  • Here’s an example of the ways in which Facebook’s lack of privacy can cause all kinds of havoc. This screenshot is from Rudy Giuliani’s daughter’s Facebook page. You can see from the Mini-Feed that Caroline has just left a Barack Obama support group page. This caused her father, a Republican, a bit of embarrassment. Personally, I don’t think it matters that someone’s daughter doesn’t share the same political views, but I guess at the highest levels of politics, this is seen as a failing or inconsistency on the part of the elder Giuliani.What I found more interesting, and more embarrassing, was that Caroline, who was, I believe, 17 at the time this was published, is looking for “Random play” and “Whatever I can get.”

The Social Media Collision The Social Media Collision Presentation Transcript

  • the social media collision Universidade lica Portuguesa Formação Avançada em Media Sociais April 26, 2012 Joel PostmanCopyright 2011-2013, Joel Postman & Socialized
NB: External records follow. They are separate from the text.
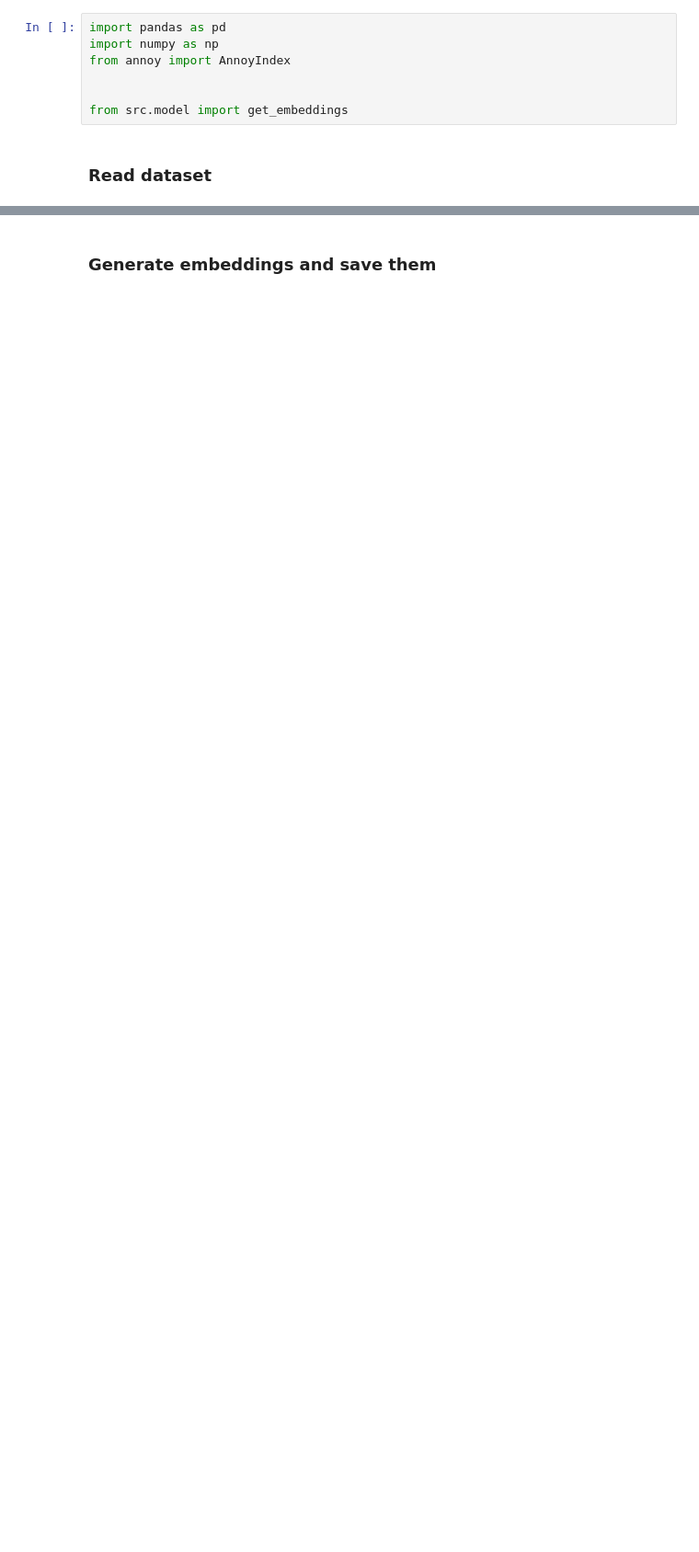
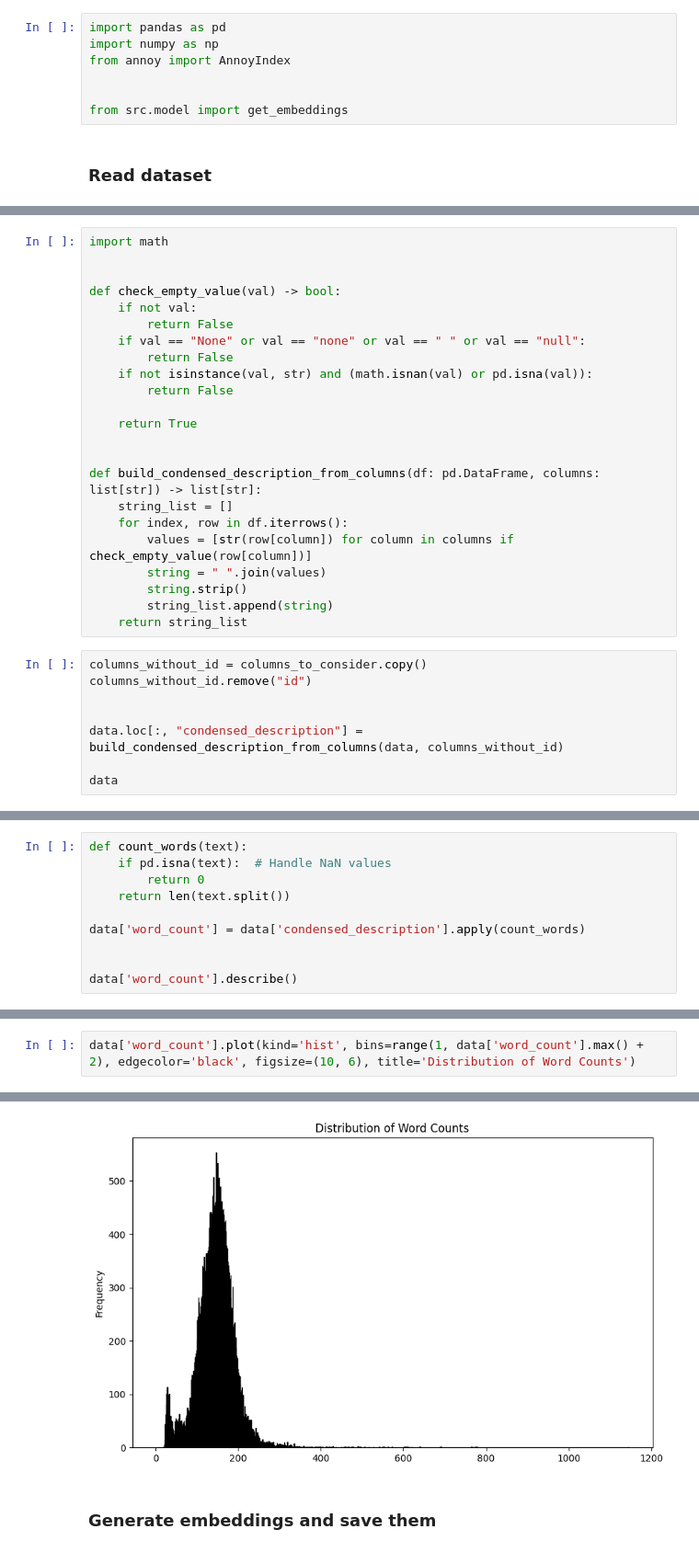
Before and after one commit to IsaiasGutierrezCruz/datathon_recommender_system, a Jupyter notebook: generate_embeddings.ipynb, the cells around one changed output, grey strips where cells are left out. Shown at 92% size. Saved outputs shown, nothing was run; the diff lists cells and outputs as text; blank space fills up the shorter version.

```diff
--- a/generate_embeddings.ipynb
+++ b/generate_embeddings.ipynb
@@ -16,0 +162,31 @@ data.head()
+# %%
+import math
+
+
+def check_empty_value(val) -> bool:
+    if not val:
+        return False
+    if val == "None" or val == "none" or val == " " or val == "null":
+        return False
+    if not isinstance(val, str) and (math.isnan(val) or pd.isna(val)):
+        return False
+
+    return True
+
+
+def build_condensed_description_from_columns(df: pd.DataFrame, columns: list[str]) -> list[str]:
+    string_list = []
+    for index, row in df.iterrows():
+        values = [str(row[column]) for column in columns if check_empty_value(row[column])]
+        string = " ".join(values)
+        string.strip()
+        string_list.append(string)
+    return string_list
+# %%
+columns_without_id = columns_to_consider.copy()
+columns_without_id.remove("id")
+
+
+data.loc[:, "condensed_description"] = build_condensed_description_from_columns(data, columns_without_id)
+
+data
@@ -16,0 +213,10 @@ data.head()
+# %%
+def count_words(text):
+    if pd.isna(text):  # Handle NaN values
+        return 0
+    return len(text.split())
+
+data['word_count'] = data['condensed_description'].apply(count_words)
+
+
+data['word_count'].describe()
@@ -16,0 +233,3 @@ data.head()
+# %%
+data['word_count'].plot(kind='hist', bins=range(1, data['word_count'].max() + 2), edgecolor='black', figsize=(10, 6), title='Distribution of Word Counts')
+# %% [output]
@@ -17,3 +238,4 @@ data.head()
+[figure, added]
 # %% [markdown]
 ### Generate embeddings and save them
 # %%
```
Also changed, not shown: parts of 30 cells of this notebook, 11 other files.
  • Social media is troubled by the constant collision of traditional and new communications.Copyright 2011-2013, Joel Postman & Socialized
  • Time, place and occasion don’t exist on theelectronic commons Copyright 2011-2013, Joel Postman & Socialized
  • conversation or publication? • Between you and a friend • Visible to millions • No permanent record • Possibly indelible • Personal signals add nuance • No nuance • Negotiated conversation clears up • Lack of context and clarification leads to misunderstanding confusion • Not governed by law (in most cases) • May have legal implicationsCopyright 2011-2013, Joel Postman & Socialized
  • I’m a little bit social. You’re a little bit media.Copyright 2011-2013, Joel Postman & Socialized
  • authenticity and transparency could cost you • 35% of employers have found content on social networking sites that caused them not to hire the candidate. • Reasons cited for not hiring include provocative photos (53%), alcohol or drug related content (44%), and badmouthing a previous employer (35%). • 14% rejected candidates who used emoticons :-( • 29% use Facebook, 26% LinkedIn and 21% MySpace. Harris Interactive/CareerBuilder poll, Aug. 19, 2009 http://is.gd/3lKOmCopyright 2011-2013, Joel Postman & Socialized
  • • Similar to NASDAQ, regulates certain financial service providers, brokers, financial planners, fund managers • January “compliance notice” NTM 10-06 regulates “dynamic communications” like Twitter and Facebook and “static communications” like blogs and advertising • Calls for content to be pre-reviewed and archived, harder with dynamic communications “the current state of technology makes it hard to keep personal uses of networks like LinkedIn and Twitter separate from business uses.” Joseph Price Finra senior vice presidentCopyright 2011-2013, Joel Postman & Socialized
  • Publication is self-invasion of privacy. Marshall McLuhan Copyright 2011-2013, Joel Postman & Socialized
  • “To (students), Facebook and the like occupy some weird twilight zone between public and private information, rather like a diary left on the kitchen table.” Randy Cohen, Ethicist, New York Times Copyright 2011-2013, Joel Postman & Socialized
  • Rudy Giuliani Disliked ThisCopyright 2011-2013, Joel Postman & Socialized
  • joel.postman@gmail.com facebook/postman @jpostmanCopyright 2011-2013, Joel Postman & Socialized